Thanks, John Krasinski. Now, I'm going to have incessant nightmares about drowning in grain silos.
Krasinski, the affable star of The Office, it turns out, has quite an eye for horror, not that his directorial effort A Quiet Place is ever truly terrifying (while, besides that silo scene). It is, however, immensely entertaining and exciting and exceedingly well-acted by all involved.
The picture opens on the Abbott family who, not far off in the future, appear to be among the few remaining survivors in a world on lockdown. You see, the planet as we know it has been invaded by blind extraterrestrial monsters that, more or less, resemble grasshopper-spiders on steroids and are supremely sensitive to even the slightest of sounds.
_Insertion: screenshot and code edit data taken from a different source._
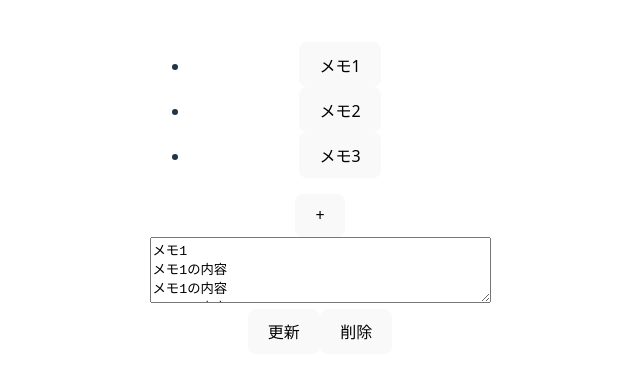
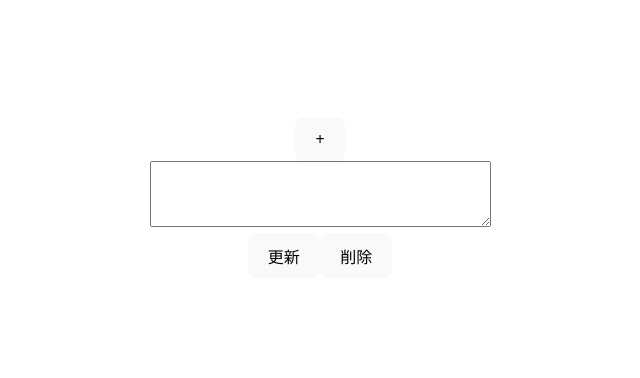
Before and after one commit to yokomaru/react-spa-memo-app, a React (Vite) app: page / in a window 1280 px wide. Shown: the part 210-588 px from the top of the page, without its empty margins (320-960 px from the left). Built offline with nearby package versions, Linux system fonts and the light colour scheme.

Commit message:
fix: Do not use static data
MEMO配列を削除する(Strageからデータを持ってくる処理は別途作成)

```diff
--- a/src/App.jsx
+++ b/src/App.jsx
@@ -87,31 +87,12 @@ function MemoEditor({
   );
 }
 
-let nextId = 3;
-
-const MEMOS = [
-  {
-    id: 0,
-    title: "メモ1",
-    content: "メモ1\nメモ1の内容\nメモ1の内容\nメモ1の内容",
-  },
-  {
-    id: 1,
-    title: "メモ2",
-    content: "メモ2\nメモ2の内容\nメモ2の内容\nメモ2の内容",
-  },
-  {
-    id: 2,
-    title: "メモ3",
-    content: "メモ3\nメモ3の内容\nメモ3の内容\nメモ3の内容",
-  },
-];
+let nextId = 0;
 
 export default function MemoApps() {
-  const [memos, setMemos] = useState(MEMOS);
-  const [editingMemoID, setEditingMemoID] = useState(MEMOS[0].id);
-  const [text, setText] = useState(MEMOS[0].content);
-
+  const [memos, setMemos] = useState([]);
+  const [editingMemoID, setEditingMemoID] = useState();
+  const [text, setText] = useState();
 
   function handleMemoClick(memo) {
     setEditingMemoID(memo.id);
```
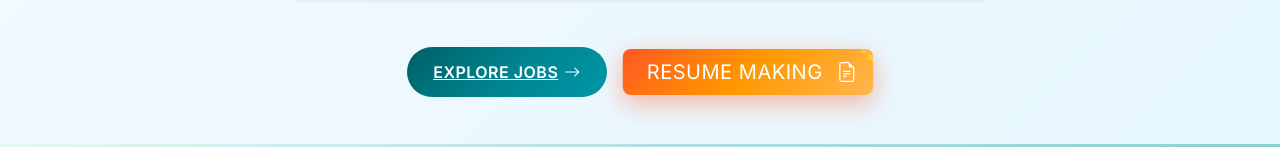
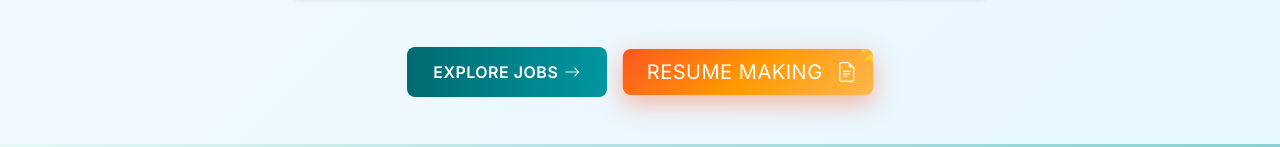
Before and after one commit to geethanjalitconnects/tconnects-frontend, a React (Vite) app: page / in a window 1280 px wide. Shown: the part 731-878 px from the top of the page. Built offline with nearby package versions, Linux system fonts and the light colour scheme; no server answers.

Commit message:
Update Explore Jobs button styling

```diff
--- a/src/components/HeroSection.css
+++ b/src/components/HeroSection.css
@@ -545,24 +545,47 @@ input::placeholder {
   outline: none !important;
   box-shadow: none !important;
 }
+/* MAIN EXPLORE JOBS BUTTON STYLE */
 .explore-jobs-btn {
   font-size: clamp(0.8rem, 1.6vw, 1rem) !important;
   white-space: nowrap;
   padding: 0.8rem 1.5rem !important;
+
   display: flex;
   align-items: center;
   gap: 6px;
+
+  background: linear-gradient(90deg, #006b70, #0096a0); /* keep your color */
+  color: white !important;
+
+  border-radius: 8px !important;  /* RECTANGLE SHAPE */
+  border: none !important;
+
+  text-decoration: none !important;  /* REMOVE UNDERLINE */
+  font-weight: 600;
+
+  transition: 0.25s ease;
 }
 
+/* HOVER EFFECT */
+.explore-jobs-btn:hover {
+  opacity: 0.9;
+  transform: translateY(-2px);
+  text-decoration: none !important;
+}
+
+/* EXISTING Z-INDEX AND POINTER EVENTS (kept) */
 .explore-jobs-btn {
   position: relative;
   z-index: 9999 !important;
   pointer-events: auto !important;
 }
+
 .hero-buttons {
   position: relative;
   z-index: 9999 !important;
 }
+
 .hero-content-overlay {
   pointer-events: none !important;
 }
@@ -571,6 +594,7 @@ input::placeholder {
 .hero-buttons * {
   pointer-events: auto !important;
 }
+
 
 
 /* Comprehensive responsive breakpoints */
```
Should anyone or anything make a peep, they're sure to draw the ire of these vicious visitors.
The Abbotts, led by dad Lee (Krasinski) and mom Evelyn (Emily Blunt), are master survivalists but one tragic hiccup results in their youngest child falling victim to the creatures, an event that draws unwanted attention to the surviving family - Lee, Evelyn, daughter Regan (Millicent Simmonds) and son Marcus (Noah Jupe). The relationship between Lee and Regan is especially affecting and absorbing - she blames herself for her brother's death and cannot recognize the love her father so clearly still feels for her.
As you can imagine, events transpire that draw the beasts closer to the family, resulting in one riveting set piece after another. Krasinski particularly gives Blunt and Simmonds (who was so wonderful in Wonderstruck last year) prime material to chew on, characters and situations far more compelling than what's seen in today's average horror flick. The humans, I must say, are leaps and bounds more interesting than the monsters, which aren't the least bit scary and are probably seen a tad too often.
A Quiet Place ends on a note that some may deem anti-climatic but I happen to think it's quite badass. The proceedings have a look and feel similar to last year's stirring It Comes at Night, though this picture is more fun and agreeable and, for better or worse, a whole lot less paralyzing.
Kudos to Krasinski for a jolly spring chiller.